WHAT THIS TASK INVOLVES =>
Select from the records below every line that has the word "挖矿次数" in it.

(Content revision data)
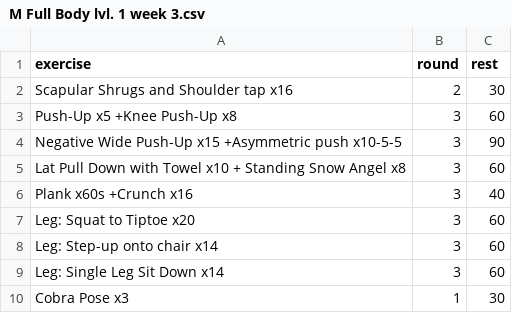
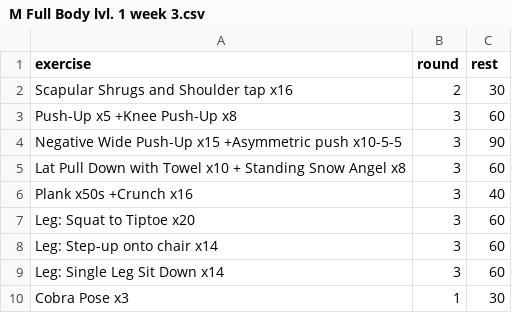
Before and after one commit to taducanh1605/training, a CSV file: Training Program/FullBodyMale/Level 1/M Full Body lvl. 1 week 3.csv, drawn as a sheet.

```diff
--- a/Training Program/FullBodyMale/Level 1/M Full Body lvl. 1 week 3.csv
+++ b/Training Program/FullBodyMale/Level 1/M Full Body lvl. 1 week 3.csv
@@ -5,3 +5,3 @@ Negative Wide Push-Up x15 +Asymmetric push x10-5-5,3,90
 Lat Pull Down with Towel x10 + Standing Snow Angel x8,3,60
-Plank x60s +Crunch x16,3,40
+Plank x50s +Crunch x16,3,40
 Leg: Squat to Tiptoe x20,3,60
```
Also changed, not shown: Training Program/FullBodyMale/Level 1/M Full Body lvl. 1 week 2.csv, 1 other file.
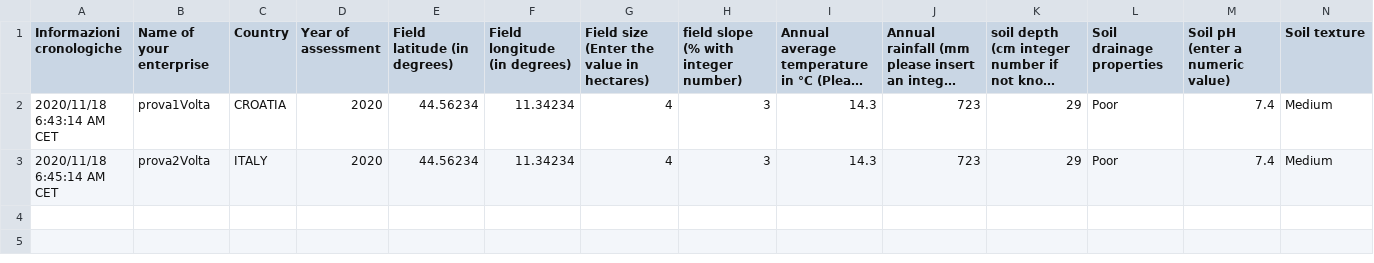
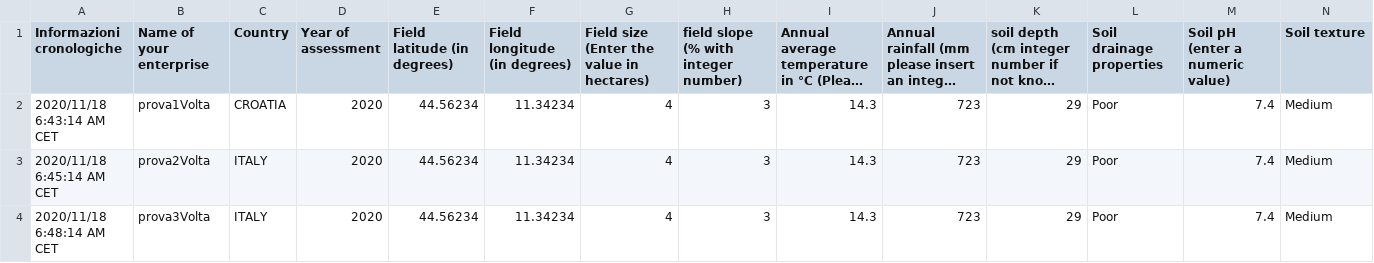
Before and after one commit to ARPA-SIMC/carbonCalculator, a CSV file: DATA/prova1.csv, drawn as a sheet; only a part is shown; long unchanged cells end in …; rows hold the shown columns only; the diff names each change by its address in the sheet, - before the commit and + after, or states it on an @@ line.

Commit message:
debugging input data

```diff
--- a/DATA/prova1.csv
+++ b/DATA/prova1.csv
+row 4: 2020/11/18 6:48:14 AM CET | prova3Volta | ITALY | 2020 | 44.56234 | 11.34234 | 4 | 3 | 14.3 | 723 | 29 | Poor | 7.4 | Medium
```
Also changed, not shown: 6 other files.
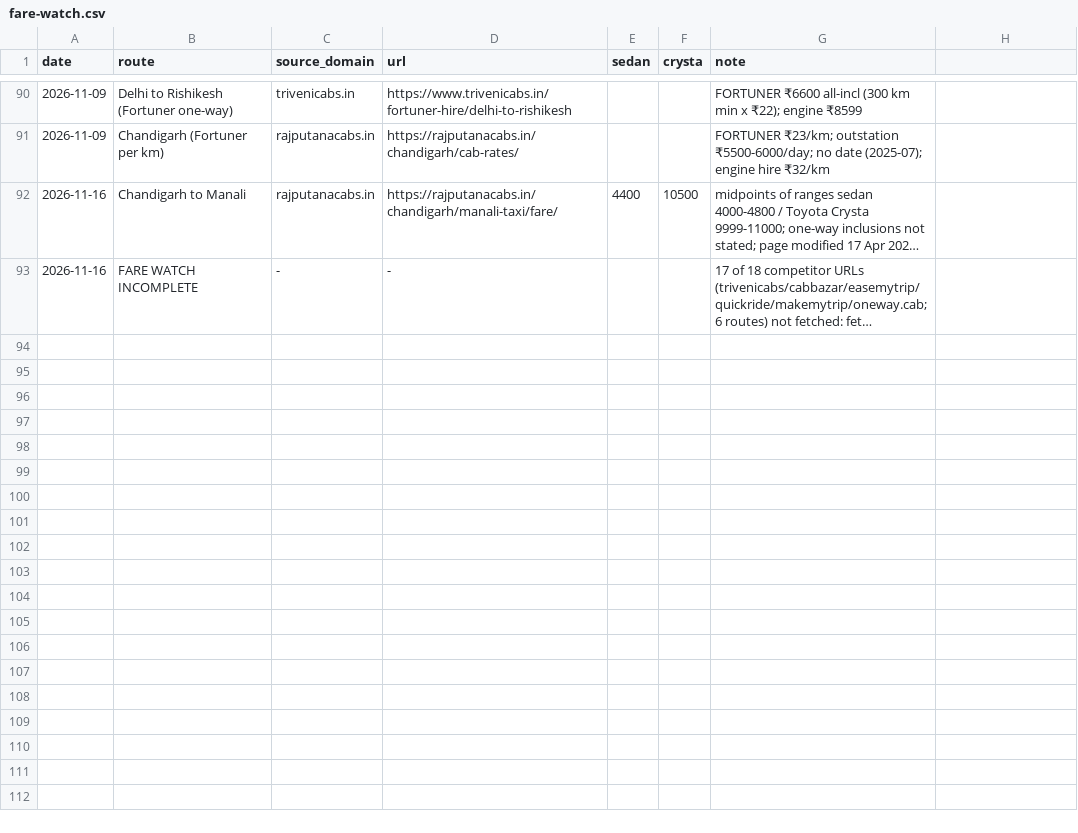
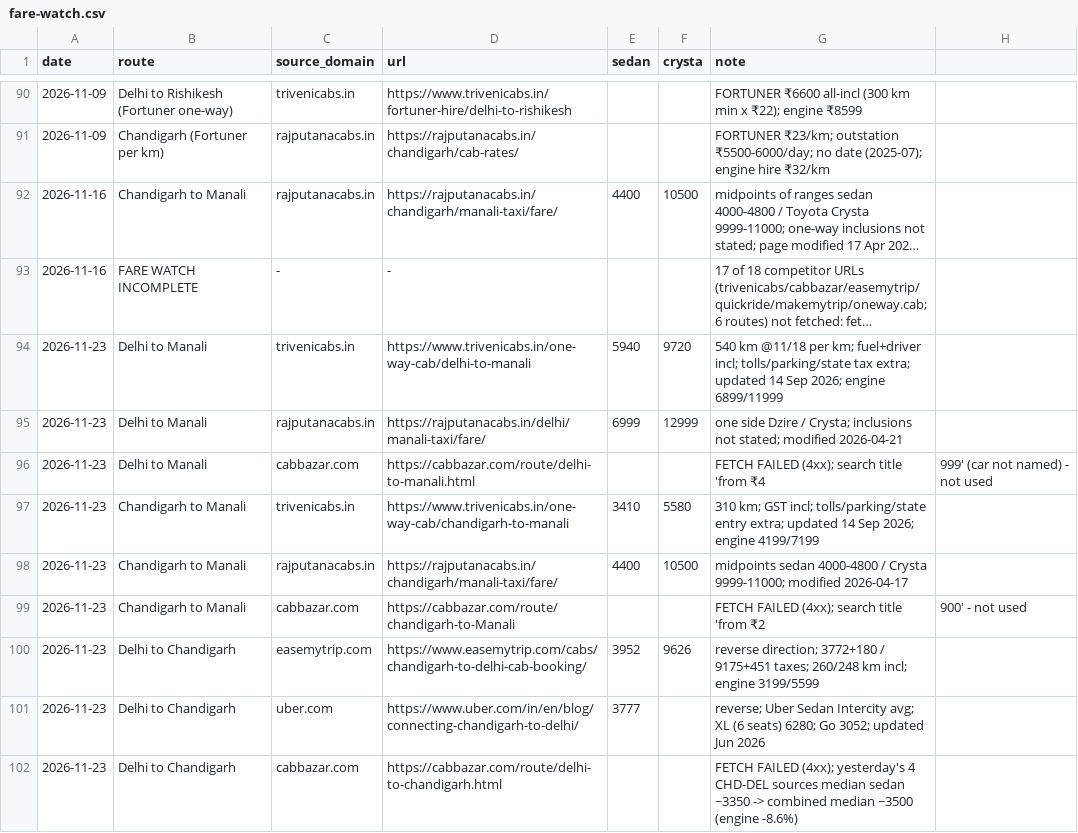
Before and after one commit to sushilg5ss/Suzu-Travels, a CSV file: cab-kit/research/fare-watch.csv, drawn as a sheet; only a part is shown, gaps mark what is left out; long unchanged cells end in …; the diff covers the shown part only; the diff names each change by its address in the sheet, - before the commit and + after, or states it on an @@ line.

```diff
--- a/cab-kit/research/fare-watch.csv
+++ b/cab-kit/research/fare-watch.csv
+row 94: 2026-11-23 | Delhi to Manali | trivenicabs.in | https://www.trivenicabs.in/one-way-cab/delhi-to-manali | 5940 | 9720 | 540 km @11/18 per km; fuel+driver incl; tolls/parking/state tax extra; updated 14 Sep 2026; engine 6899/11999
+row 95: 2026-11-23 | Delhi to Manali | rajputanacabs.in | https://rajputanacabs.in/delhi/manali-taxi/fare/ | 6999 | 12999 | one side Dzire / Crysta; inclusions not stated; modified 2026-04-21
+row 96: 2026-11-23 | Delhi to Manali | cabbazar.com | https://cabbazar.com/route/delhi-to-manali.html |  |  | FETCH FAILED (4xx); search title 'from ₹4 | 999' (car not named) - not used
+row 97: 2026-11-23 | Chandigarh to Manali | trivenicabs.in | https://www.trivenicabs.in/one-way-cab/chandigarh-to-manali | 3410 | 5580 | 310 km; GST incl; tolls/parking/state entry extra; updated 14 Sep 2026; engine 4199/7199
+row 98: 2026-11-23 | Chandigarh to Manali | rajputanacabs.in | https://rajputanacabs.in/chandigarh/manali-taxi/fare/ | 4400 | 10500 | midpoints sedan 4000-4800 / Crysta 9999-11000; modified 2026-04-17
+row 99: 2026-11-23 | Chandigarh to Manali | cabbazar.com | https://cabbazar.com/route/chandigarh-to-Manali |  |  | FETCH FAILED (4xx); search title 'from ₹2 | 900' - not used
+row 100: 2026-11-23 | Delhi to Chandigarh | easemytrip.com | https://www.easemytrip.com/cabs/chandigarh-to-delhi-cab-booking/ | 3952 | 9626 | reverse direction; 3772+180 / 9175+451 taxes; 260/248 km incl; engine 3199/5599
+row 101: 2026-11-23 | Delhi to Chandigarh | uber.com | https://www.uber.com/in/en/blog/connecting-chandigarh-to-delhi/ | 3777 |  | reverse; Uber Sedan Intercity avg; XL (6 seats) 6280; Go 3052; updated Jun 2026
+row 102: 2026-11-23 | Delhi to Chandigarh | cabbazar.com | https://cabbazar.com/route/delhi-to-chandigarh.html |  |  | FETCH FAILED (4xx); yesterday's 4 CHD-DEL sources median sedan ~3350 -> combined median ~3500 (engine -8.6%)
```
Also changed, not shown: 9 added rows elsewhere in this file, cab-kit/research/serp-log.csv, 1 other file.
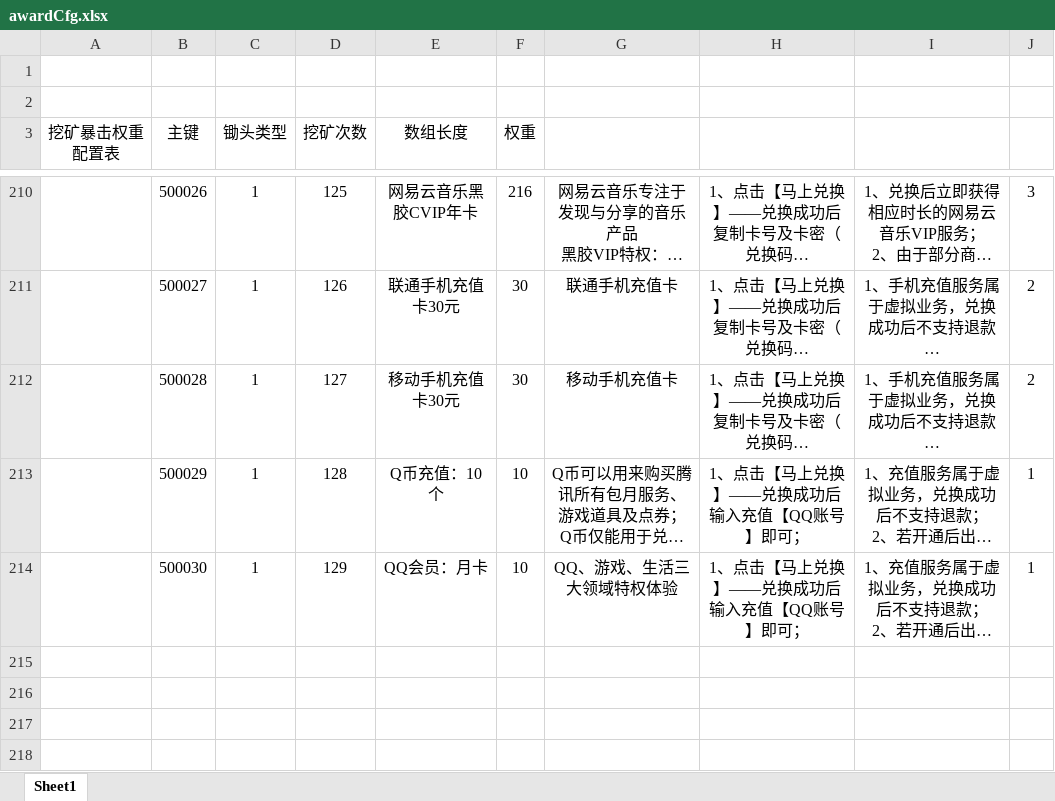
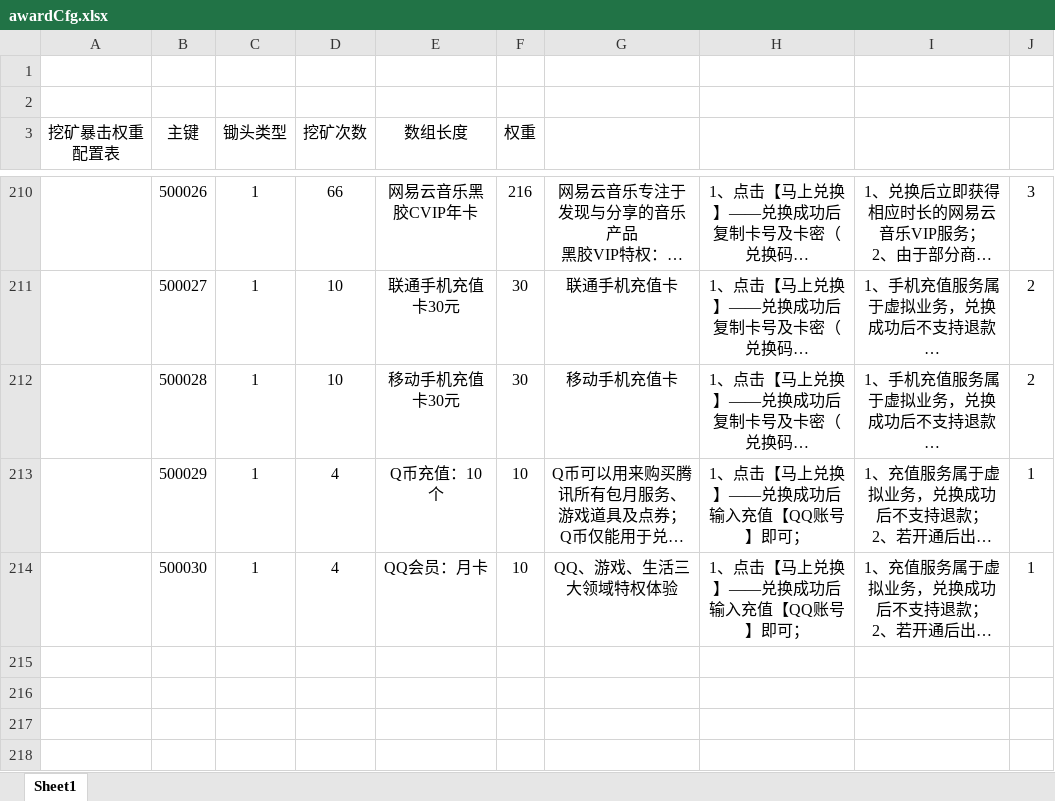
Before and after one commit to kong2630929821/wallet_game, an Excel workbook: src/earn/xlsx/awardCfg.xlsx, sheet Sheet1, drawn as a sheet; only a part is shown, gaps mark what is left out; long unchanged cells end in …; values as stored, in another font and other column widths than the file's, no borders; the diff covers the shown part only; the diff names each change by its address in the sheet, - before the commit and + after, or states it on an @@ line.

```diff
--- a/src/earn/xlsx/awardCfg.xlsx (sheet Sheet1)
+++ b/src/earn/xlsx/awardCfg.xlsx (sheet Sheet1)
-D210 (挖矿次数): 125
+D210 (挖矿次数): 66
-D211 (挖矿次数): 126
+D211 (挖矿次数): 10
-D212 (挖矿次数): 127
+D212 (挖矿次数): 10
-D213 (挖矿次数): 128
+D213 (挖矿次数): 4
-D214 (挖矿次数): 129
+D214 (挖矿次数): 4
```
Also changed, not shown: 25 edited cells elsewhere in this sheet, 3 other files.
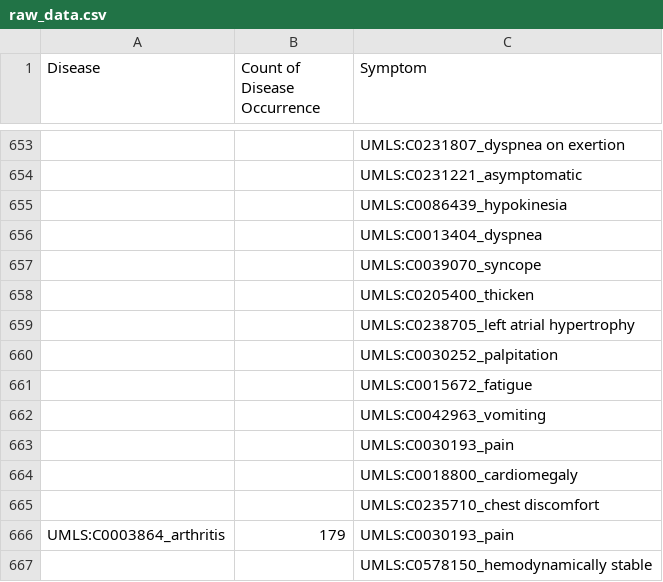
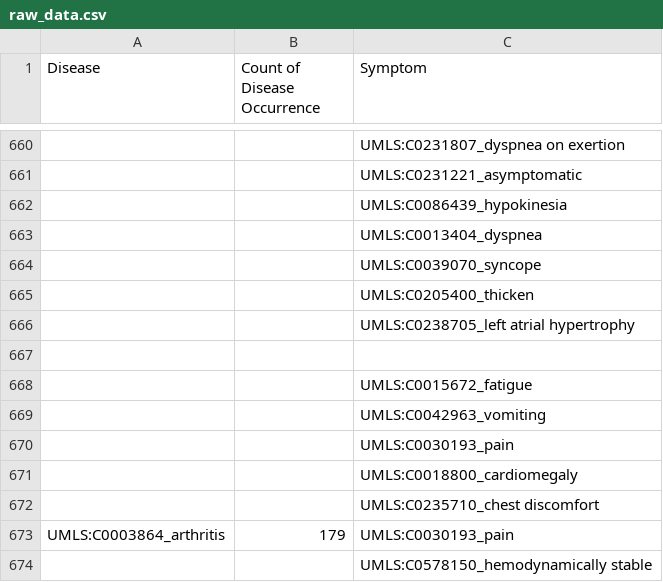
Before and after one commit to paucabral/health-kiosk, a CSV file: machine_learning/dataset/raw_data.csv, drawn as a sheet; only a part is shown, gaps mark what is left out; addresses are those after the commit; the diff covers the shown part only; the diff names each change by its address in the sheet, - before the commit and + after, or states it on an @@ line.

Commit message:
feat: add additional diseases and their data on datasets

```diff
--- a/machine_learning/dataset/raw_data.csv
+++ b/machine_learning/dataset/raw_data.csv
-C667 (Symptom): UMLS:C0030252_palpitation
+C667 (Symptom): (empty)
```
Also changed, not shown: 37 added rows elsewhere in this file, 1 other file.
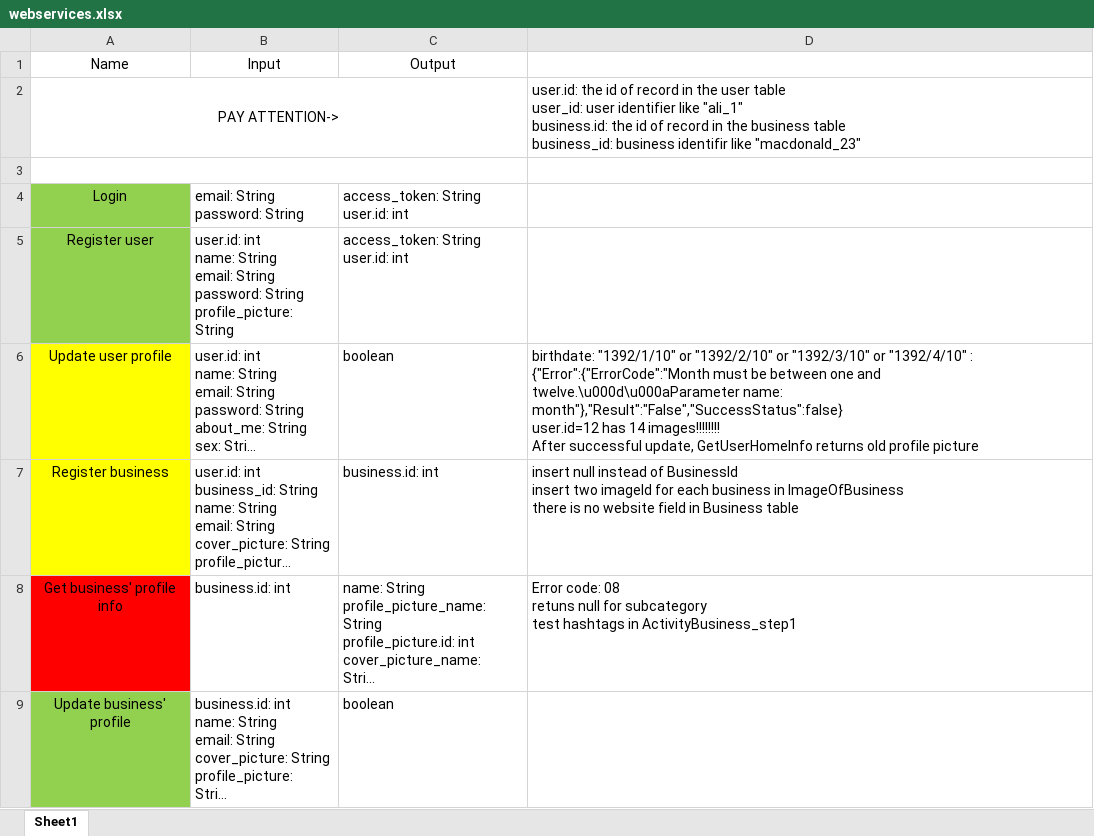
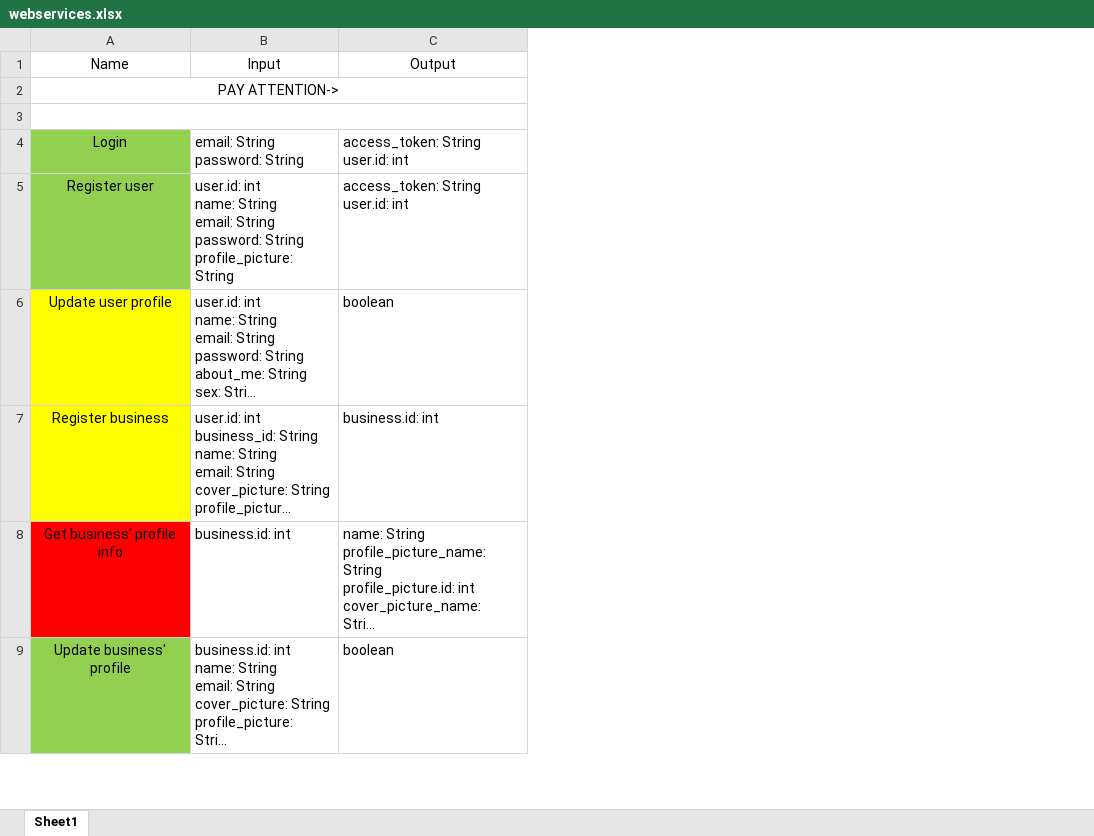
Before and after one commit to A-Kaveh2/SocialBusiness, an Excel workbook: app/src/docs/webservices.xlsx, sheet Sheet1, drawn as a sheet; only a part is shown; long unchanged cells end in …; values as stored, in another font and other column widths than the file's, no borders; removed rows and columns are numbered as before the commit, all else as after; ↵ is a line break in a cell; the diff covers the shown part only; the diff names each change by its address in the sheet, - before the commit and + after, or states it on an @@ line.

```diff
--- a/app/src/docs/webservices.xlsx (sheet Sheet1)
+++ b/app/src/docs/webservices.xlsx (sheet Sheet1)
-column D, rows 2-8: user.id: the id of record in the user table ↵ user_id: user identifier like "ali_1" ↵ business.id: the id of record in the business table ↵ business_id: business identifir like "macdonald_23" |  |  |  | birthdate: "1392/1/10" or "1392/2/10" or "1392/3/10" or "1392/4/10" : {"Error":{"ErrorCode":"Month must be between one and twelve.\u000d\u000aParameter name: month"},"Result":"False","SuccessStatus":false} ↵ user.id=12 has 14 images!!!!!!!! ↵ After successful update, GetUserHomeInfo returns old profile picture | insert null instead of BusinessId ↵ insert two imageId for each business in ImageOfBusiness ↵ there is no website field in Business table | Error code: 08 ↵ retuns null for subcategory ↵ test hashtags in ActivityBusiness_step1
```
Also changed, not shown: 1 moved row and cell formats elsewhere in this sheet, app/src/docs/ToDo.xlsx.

EXPECTED OUTPUT =>
-D210 (挖矿次数): 125
+D210 (挖矿次数): 66
-D211 (挖矿次数): 126
+D211 (挖矿次数): 10
-D212 (挖矿次数): 127
+D212 (挖矿次数): 10
-D213 (挖矿次数): 128
+D213 (挖矿次数): 4
-D214 (挖矿次数): 129
+D214 (挖矿次数): 4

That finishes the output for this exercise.